Robert then moved on to how we can manifest these ideas in our own classrooms, based on what the Shanghai teachers suggested:
- Start with the topic, establish your objectives and how they’ll be achieved through the specific focus of your lesson;
- Have a quality textbook that tests procedural and conceptual variation;
- Use department meetings to develop ways of implementing intelligent practice;
- Use the knowledge of colleagues both in ‘real life’ and social media;
- Try things out and discuss the impact!
Now some people reading this will say, well duh, we knew this already, and did it need trips back and forth from Shanghai in order to confirm our thoughts? I have to say I have been skeptical about the whole Shanghai affair, however I do feel there are subtleties that have been shown in much of the teaching and learning that goes on which I do not think in this country we appreciate: particularly how conceptual and procedural variation play out in the classroom. I was glad to hear from Steve McCormack that work continues apace in transmitting and testing the impact of practice taken from the Shanghai project and I do hope that the subtleties Robert and his team have found do show up in teaching in this country, particularly in our quest for students working towards true mastery.

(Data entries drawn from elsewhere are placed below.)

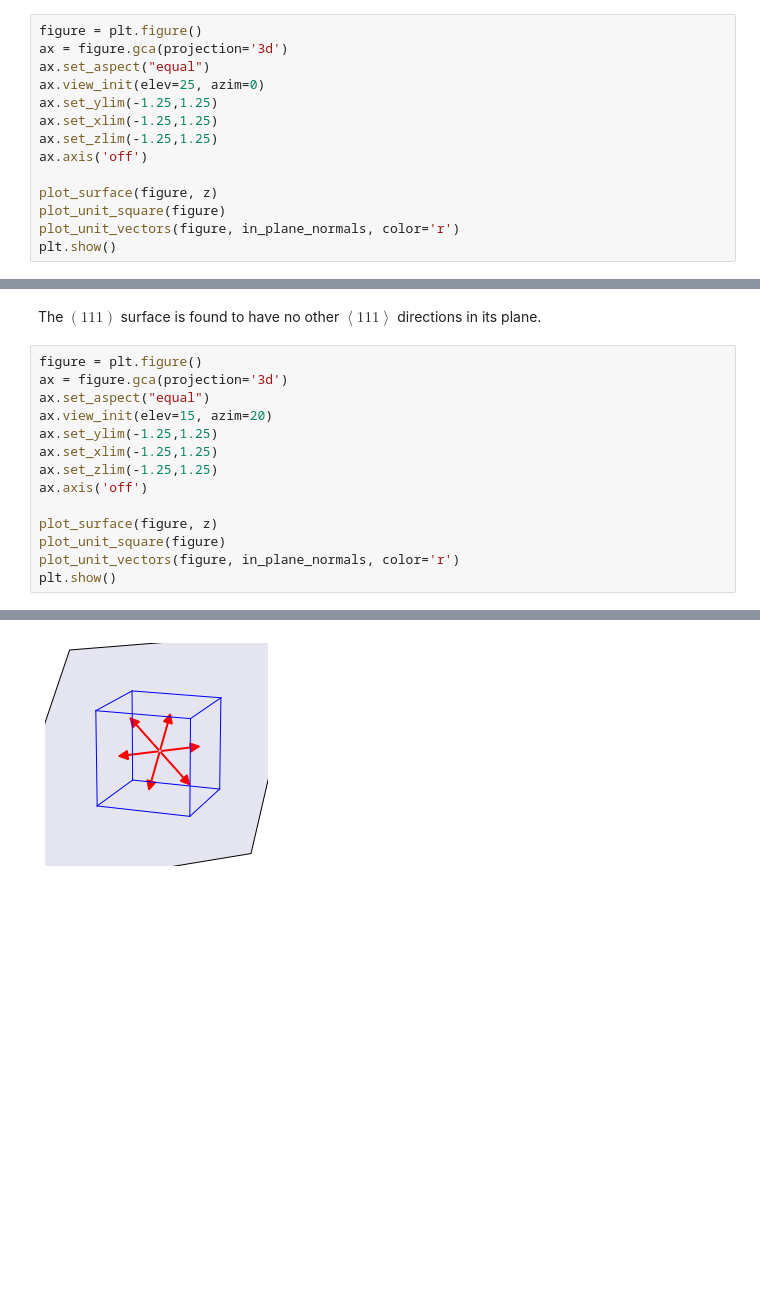
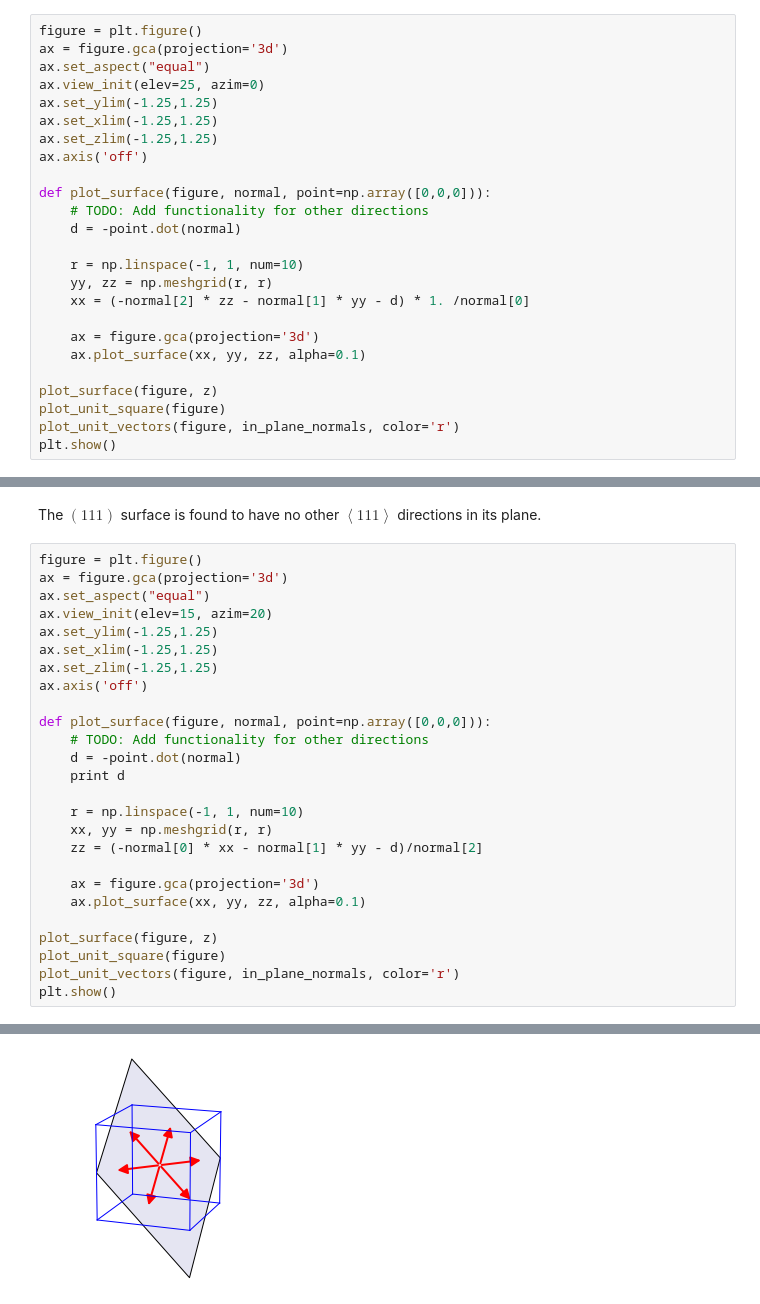
Before and after one commit to ralph-group/macrospin, a Jupyter notebook: examples/Crystal orientation.ipynb, the cells around one changed output, grey strips where cells are left out. Saved outputs shown, nothing was run; the diff lists cells and outputs as text; blank space fills up the shorter version.

```diff
--- a/examples/Crystal orientation.ipynb
+++ b/examples/Crystal orientation.ipynb
@@ -84,6 +86,17 @@ ax.set_xlim(-1.25,1.25)
 ax.set_zlim(-1.25,1.25)
 ax.axis('off')
 
+def plot_surface(figure, normal, point=np.array([0,0,0])):
+    # TODO: Add functionality for other directions
+    d = -point.dot(normal)
+
+    r = np.linspace(-1, 1, num=10)
+    yy, zz = np.meshgrid(r, r)
+    xx = (-normal[2] * zz - normal[1] * yy - d) * 1. /normal[0]
+
+    ax = figure.gca(projection='3d')
+    ax.plot_surface(xx, yy, zz, alpha=0.1)
+
 plot_surface(figure, z)
 plot_unit_square(figure)
 plot_unit_vectors(figure, in_plane_normals, color='r')
@@ -284,6 +297,18 @@ ax.set_xlim(-1.25,1.25)
 ax.set_zlim(-1.25,1.25)
 ax.axis('off')
 
+def plot_surface(figure, normal, point=np.array([0,0,0])):
+    # TODO: Add functionality for other directions
+    d = -point.dot(normal)
+    print d
+
+    r = np.linspace(-1, 1, num=10)
+    xx, yy = np.meshgrid(r, r)
+    zz = (-normal[0] * xx - normal[1] * yy - d)/normal[2]
+
+    ax = figure.gca(projection='3d')
+    ax.plot_surface(xx, yy, zz, alpha=0.1)
+
 plot_surface(figure, z)
 plot_unit_square(figure)
 plot_unit_vectors(figure, in_plane_normals, color='r')
@@ -292 +318 @@ plt.show()
-[figure, old version]
+[figure, new version]
```
Also changed, not shown: parts of 5 cells of this notebook, 6 other files.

If Tony Gardiner and John Mason focused mainly on the ‘coalface’ actions of enabling the journey towards mastery then it is clear that Robert, along with Bruno Reddy, laid out how mastery can be facilitated for in terms of environment, culture, teacher development and planning. Both approaches are two sides of the same coin, and as you will see in the next part of my notes, it was down to Jeremy Hodgen to further tie these viewpoints together. Don’t change that dial…